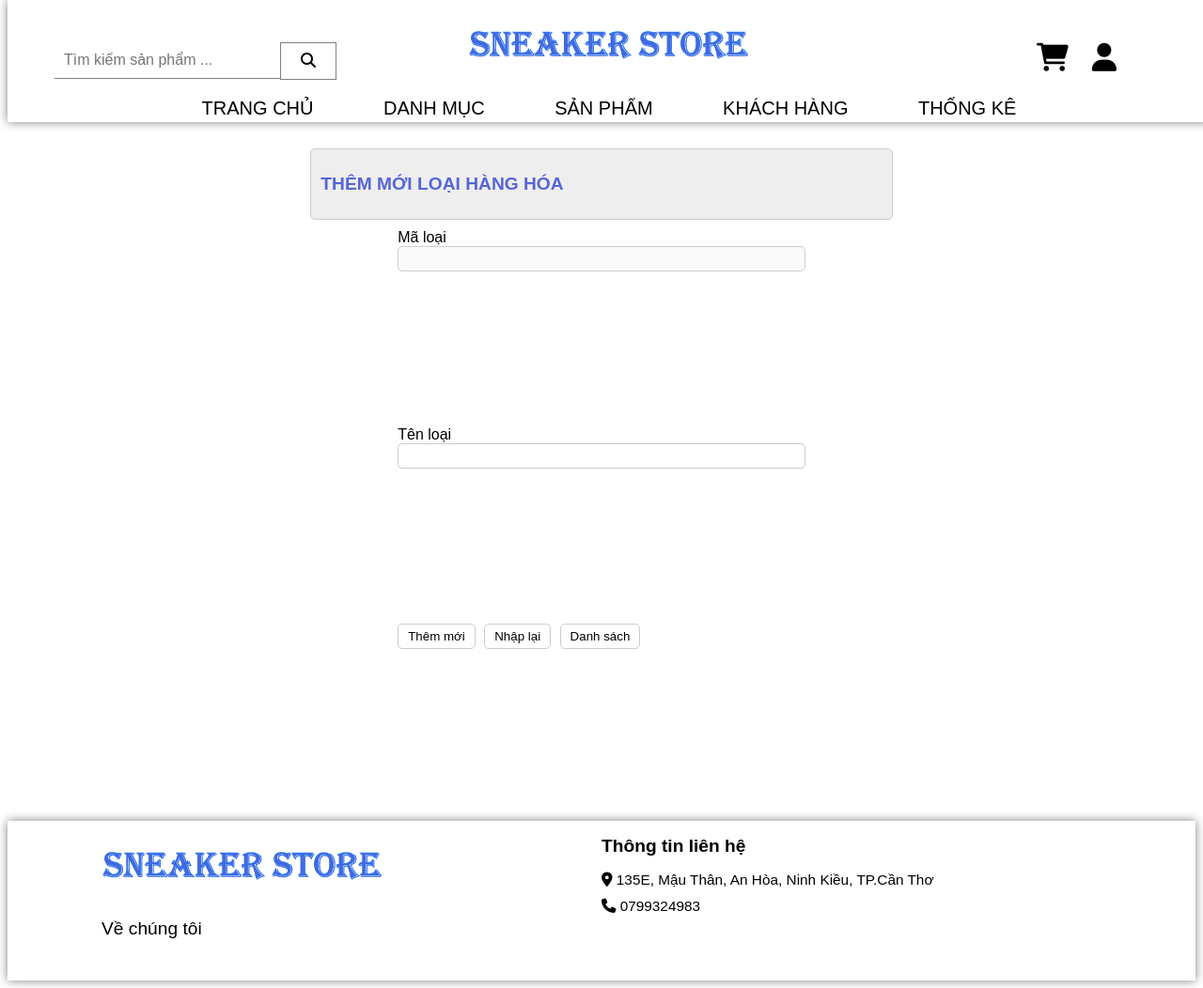
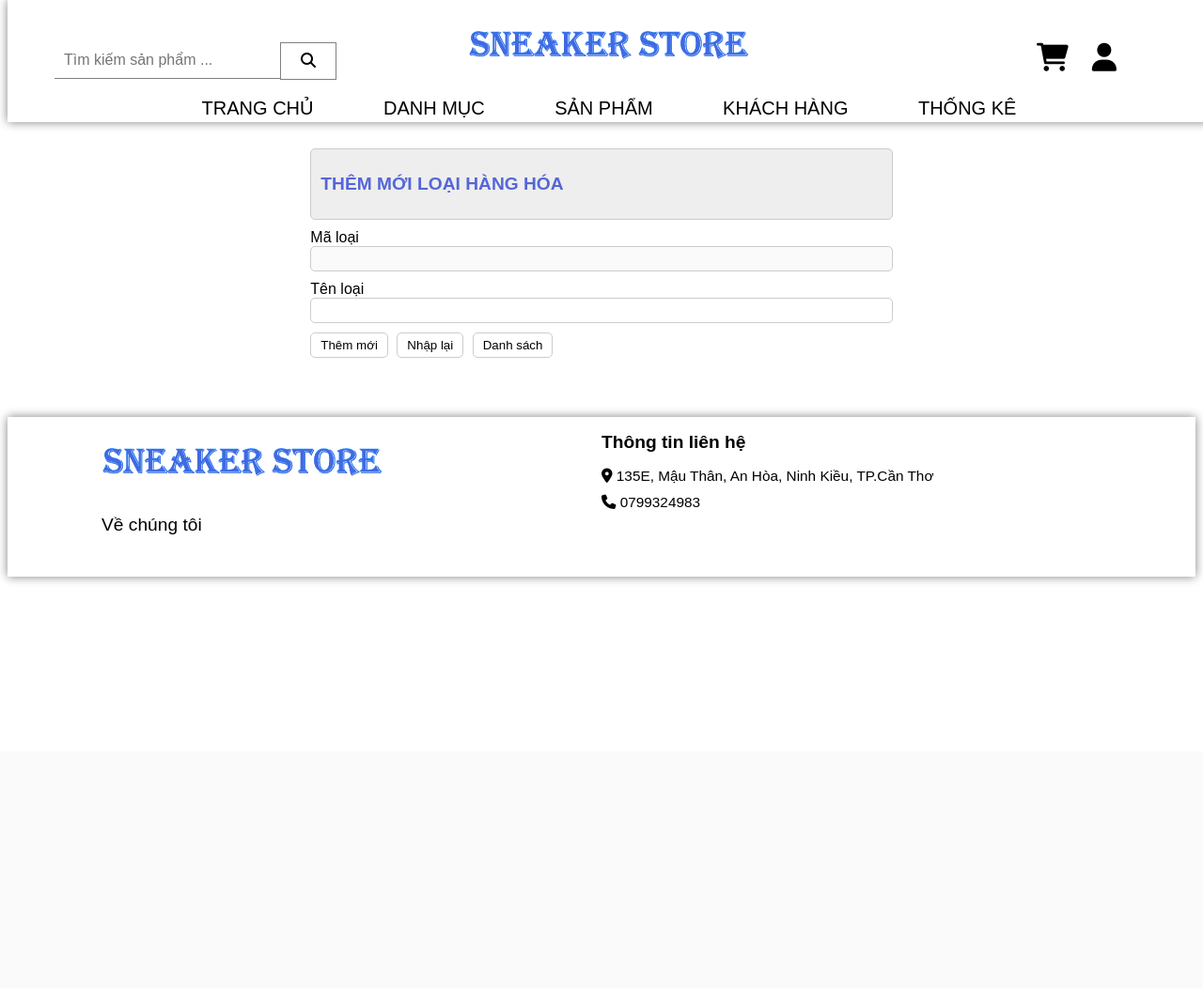
Before and after one commit to tranghuynh-pc02468/duan1, a PHP site: page /admin/index.php?act=adddm in a window 1280 px wide. Shown: the whole page at 94% size. After the commit the page ends 620 px from the top, so only its background shows below. Run offline with PHP 8.4, Linux system fonts and the light colour scheme; some libraries are stand-ins or nearby versions.

Commit message:
[layout]

```diff
--- a/public/admin/danhmuc/add.php
+++ b/public/admin/danhmuc/add.php
@@ -5,15 +5,15 @@
 
     <div class="row  form-admin">
         <form action="index.php?act=adddm" method="post">
-            <div class="row mb10">
+            <div class="mb10">
                 Mã loại <br>
                 <input type="text" name="maloai" id="" disabled>
             </div>
-            <div class="row mb10">
+            <div class="mb10">
                 Tên loại <br>
                 <input type="text" name="tenloai" id="">
             </div>
-            <div class="row mb10">
+            <div class="mb10">
                 <input type="submit" value="Thêm mới" name="themmoi">
                 <input type="reset" value="Nhập lại">
 
@@ -29,4 +29,3 @@
         </form>
     </div>
 </div>
-</div>
```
▬▬▬▬▬▬
Please write the material out again exactly as shown above, minus any pictures.

Before and after one commit to tranghuynh-pc02468/duan1, a PHP site: page /admin/index.php?act=adddm in a window 1280 px wide. Shown: the whole page at 94% size. After the commit the page ends 620 px from the top, so only its background shows below. Run offline with PHP 8.4, Linux system fonts and the light colour scheme; some libraries are stand-ins or nearby versions.

Commit message:
[layout]

```diff
--- a/public/admin/danhmuc/add.php
+++ b/public/admin/danhmuc/add.php
@@ -5,15 +5,15 @@
 
     <div class="row  form-admin">
         <form action="index.php?act=adddm" method="post">
-            <div class="row mb10">
+            <div class="mb10">
                 Mã loại <br>
                 <input type="text" name="maloai" id="" disabled>
             </div>
-            <div class="row mb10">
+            <div class="mb10">
                 Tên loại <br>
                 <input type="text" name="tenloai" id="">
             </div>
-            <div class="row mb10">
+            <div class="mb10">
                 <input type="submit" value="Thêm mới" name="themmoi">
                 <input type="reset" value="Nhập lại">
 
@@ -29,4 +29,3 @@
         </form>
     </div>
 </div>
-</div>
```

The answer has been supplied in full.